## Records contained in a dataset
* * *

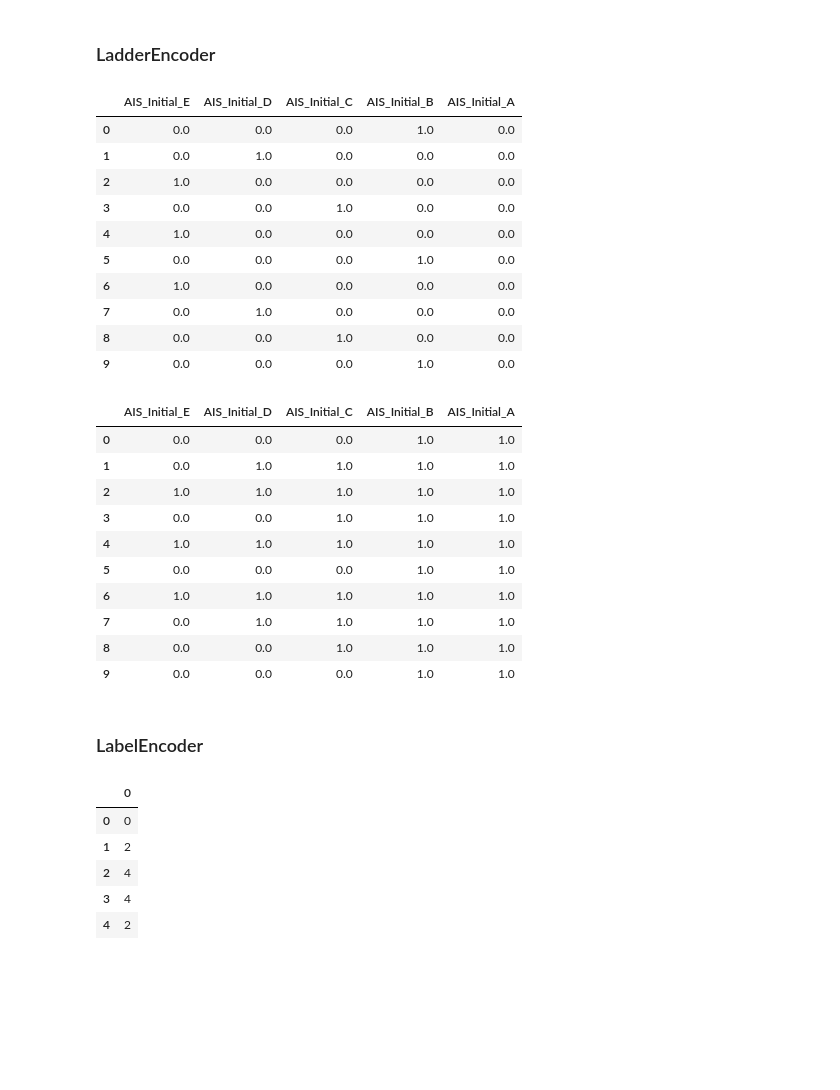
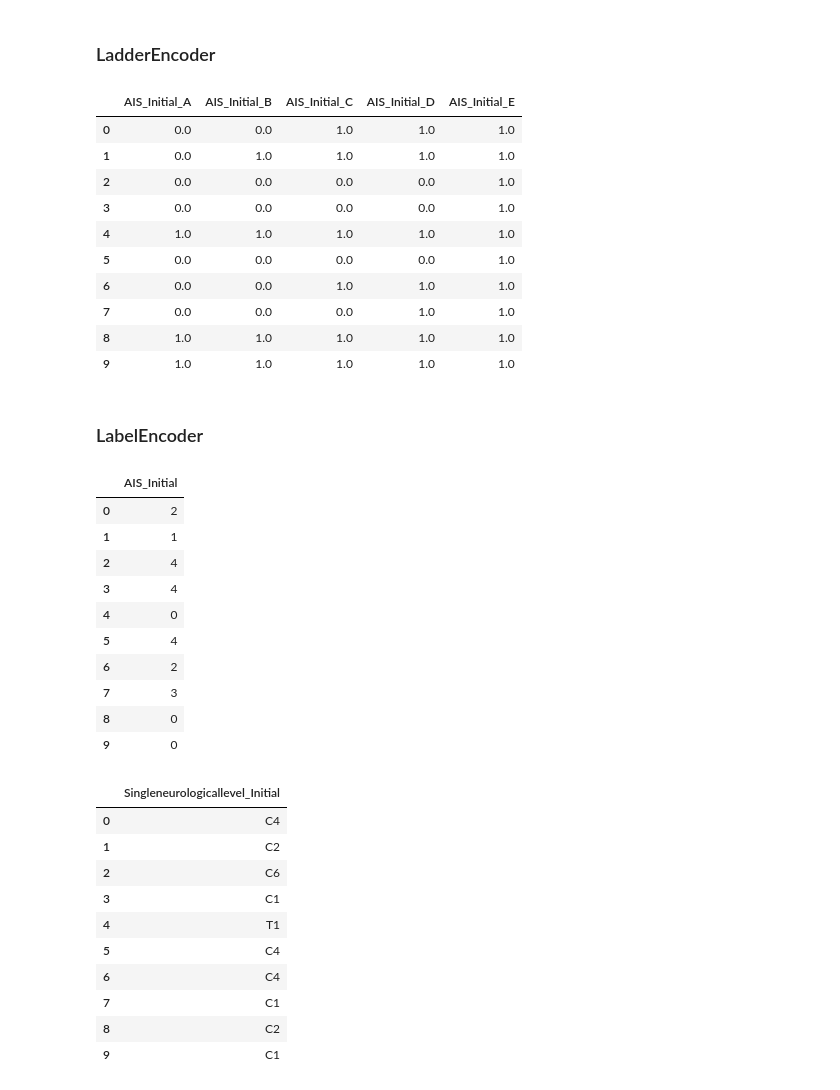
Before and after one commit to neuropoly/modular_optuna_ml, a Jupyter notebook: encoding_notebook.ipynb, the cells around one changed output. Saved outputs shown, nothing was run; the diff lists cells and outputs as text; code cells hidden in the pictures; blank space fills up the shorter version.

Commit message:
use random seed

```diff
--- a/encoding_notebook.ipynb
+++ b/encoding_notebook.ipynb
@@ -130,5 +131,5 @@ one_hot_encoded_df.head(10)
 # %%
-order = ['E', 'D', 'C', 'B', 'A']
+order = ['A', 'B', 'C', 'D', 'E']
 AIS_Initial = [random.choice(order) for _ in range(20)]
 df_ais = pd.DataFrame({'AIS_Initial': AIS_Initial})
 df_ais.head(10)
@@ -169,45 +170,54 @@ one_hot_encoded_df.head(10)
 # %%
 # Re-order the dataframe into the user specified order
 df_ais_ladder = one_hot_encoded_df.loc[:, [f"AIS_Initial_{c}" for c in order]]
-df_ais_ladder.head(10)
+#df_ais_ladder.head(10)
-# %% [output]
-|  | AIS_Initial_E | AIS_Initial_D | AIS_Initial_C | AIS_Initial_B | AIS_Initial_A |
-| 0 | 0.0 | 0.0 | 0.0 | 1.0 | 0.0 |
-| 1 | 0.0 | 1.0 | 0.0 | 0.0 | 0.0 |
-| 2 | 1.0 | 0.0 | 0.0 | 0.0 | 0.0 |
-| 3 | 0.0 | 0.0 | 1.0 | 0.0 | 0.0 |
-| 4 | 1.0 | 0.0 | 0.0 | 0.0 | 0.0 |
-| 5 | 0.0 | 0.0 | 0.0 | 1.0 | 0.0 |
-| 6 | 1.0 | 0.0 | 0.0 | 0.0 | 0.0 |
-| 7 | 0.0 | 1.0 | 0.0 | 0.0 | 0.0 |
-| 8 | 0.0 | 0.0 | 1.0 | 0.0 | 0.0 |
-| 9 | 0.0 | 0.0 | 0.0 | 1.0 | 0.0 |
 # %%
 # Use the CumSum trick to format it into a proper "ladder" encode
 df_ais_ladder = np.cumsum(df_ais_ladder, axis=1)
 df_ais_ladder.head(10)
 # %% [output]
-|  | AIS_Initial_E | AIS_Initial_D | AIS_Initial_C | AIS_Initial_B | AIS_Initial_A |
-| 0 | 0.0 | 0.0 | 0.0 | 1.0 | 1.0 |
+|  | AIS_Initial_A | AIS_Initial_B | AIS_Initial_C | AIS_Initial_D | AIS_Initial_E |
+| 0 | 0.0 | 0.0 | 1.0 | 1.0 | 1.0 |
 | 1 | 0.0 | 1.0 | 1.0 | 1.0 | 1.0 |
-| 2 | 1.0 | 1.0 | 1.0 | 1.0 | 1.0 |
-| 3 | 0.0 | 0.0 | 1.0 | 1.0 | 1.0 |
+| 2 | 0.0 | 0.0 | 0.0 | 0.0 | 1.0 |
+| 3 | 0.0 | 0.0 | 0.0 | 0.0 | 1.0 |
 | 4 | 1.0 | 1.0 | 1.0 | 1.0 | 1.0 |
-| 5 | 0.0 | 0.0 | 0.0 | 1.0 | 1.0 |
-| 6 | 1.0 | 1.0 | 1.0 | 1.0 | 1.0 |
-| 7 | 0.0 | 1.0 | 1.0 | 1.0 | 1.0 |
-| 8 | 0.0 | 0.0 | 1.0 | 1.0 | 1.0 |
-| 9 | 0.0 | 0.0 | 0.0 | 1.0 | 1.0 |
+| 5 | 0.0 | 0.0 | 0.0 | 0.0 | 1.0 |
+| 6 | 0.0 | 0.0 | 1.0 | 1.0 | 1.0 |
+| 7 | 0.0 | 0.0 | 0.0 | 1.0 | 1.0 |
+| 8 | 1.0 | 1.0 | 1.0 | 1.0 | 1.0 |
+| 9 | 1.0 | 1.0 | 1.0 | 1.0 | 1.0 |
 # %% [markdown]
 ### LabelEncoder
 # %%
 label_encoder = LabelEncoder()  # sparse_output=False returns a dense array
 one_hot_encoded = label_encoder.fit_transform(df_ais['AIS_Initial'])
-pd.DataFrame(one_hot_encoded).head()
+pd.DataFrame(one_hot_encoded, columns=['AIS_Initial']).head(10)
 # %% [output]
-|  | 0 |
-| 0 | 0 |
-| 1 | 2 |
+|  | AIS_Initial |
+| 0 | 2 |
+| 1 | 1 |
 | 2 | 4 |
 | 3 | 4 |
-| 4 | 2 |
+| 4 | 0 |
+| 5 | 4 |
+| 6 | 2 |
+| 7 | 3 |
+| 8 | 0 |
+| 9 | 0 |
+# %%
+Singleneurologicallevel_Initial = [random.choice(['C1', 'C2', 'C3', 'C4', 'C5', 'C6', 'C7', 'C8', 'T1']) for _ in range(100)]
+df_neurologicallevel = pd.DataFrame({'Singleneurologicallevel_Initial': Singleneurologicallevel_Initial})
+df_neurologicallevel.head(10)
+# %% [output]
+|  | Singleneurologicallevel_Initial |
+| 0 | C4 |
+| 1 | C2 |
+| 2 | C6 |
+| 3 | C1 |
+| 4 | T1 |
+| 5 | C4 |
+| 6 | C4 |
+| 7 | C1 |
+| 8 | C2 |
+| 9 | C1 |
```
Also changed, not shown: parts of 13 cells of this notebook.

* * *

## PROBLEM STATEMENT
Keep only those lines of the records that hold "changed", and return them.

## RESPONSE TO THE TASK
Before and after one commit to neuropoly/modular_optuna_ml, a Jupyter notebook: encoding_notebook.ipynb, the cells around one changed output. Saved outputs shown, nothing was run; the diff lists cells and outputs as text; code cells hidden in the pictures; blank space fills up the shorter version.
Also changed, not shown: parts of 13 cells of this notebook.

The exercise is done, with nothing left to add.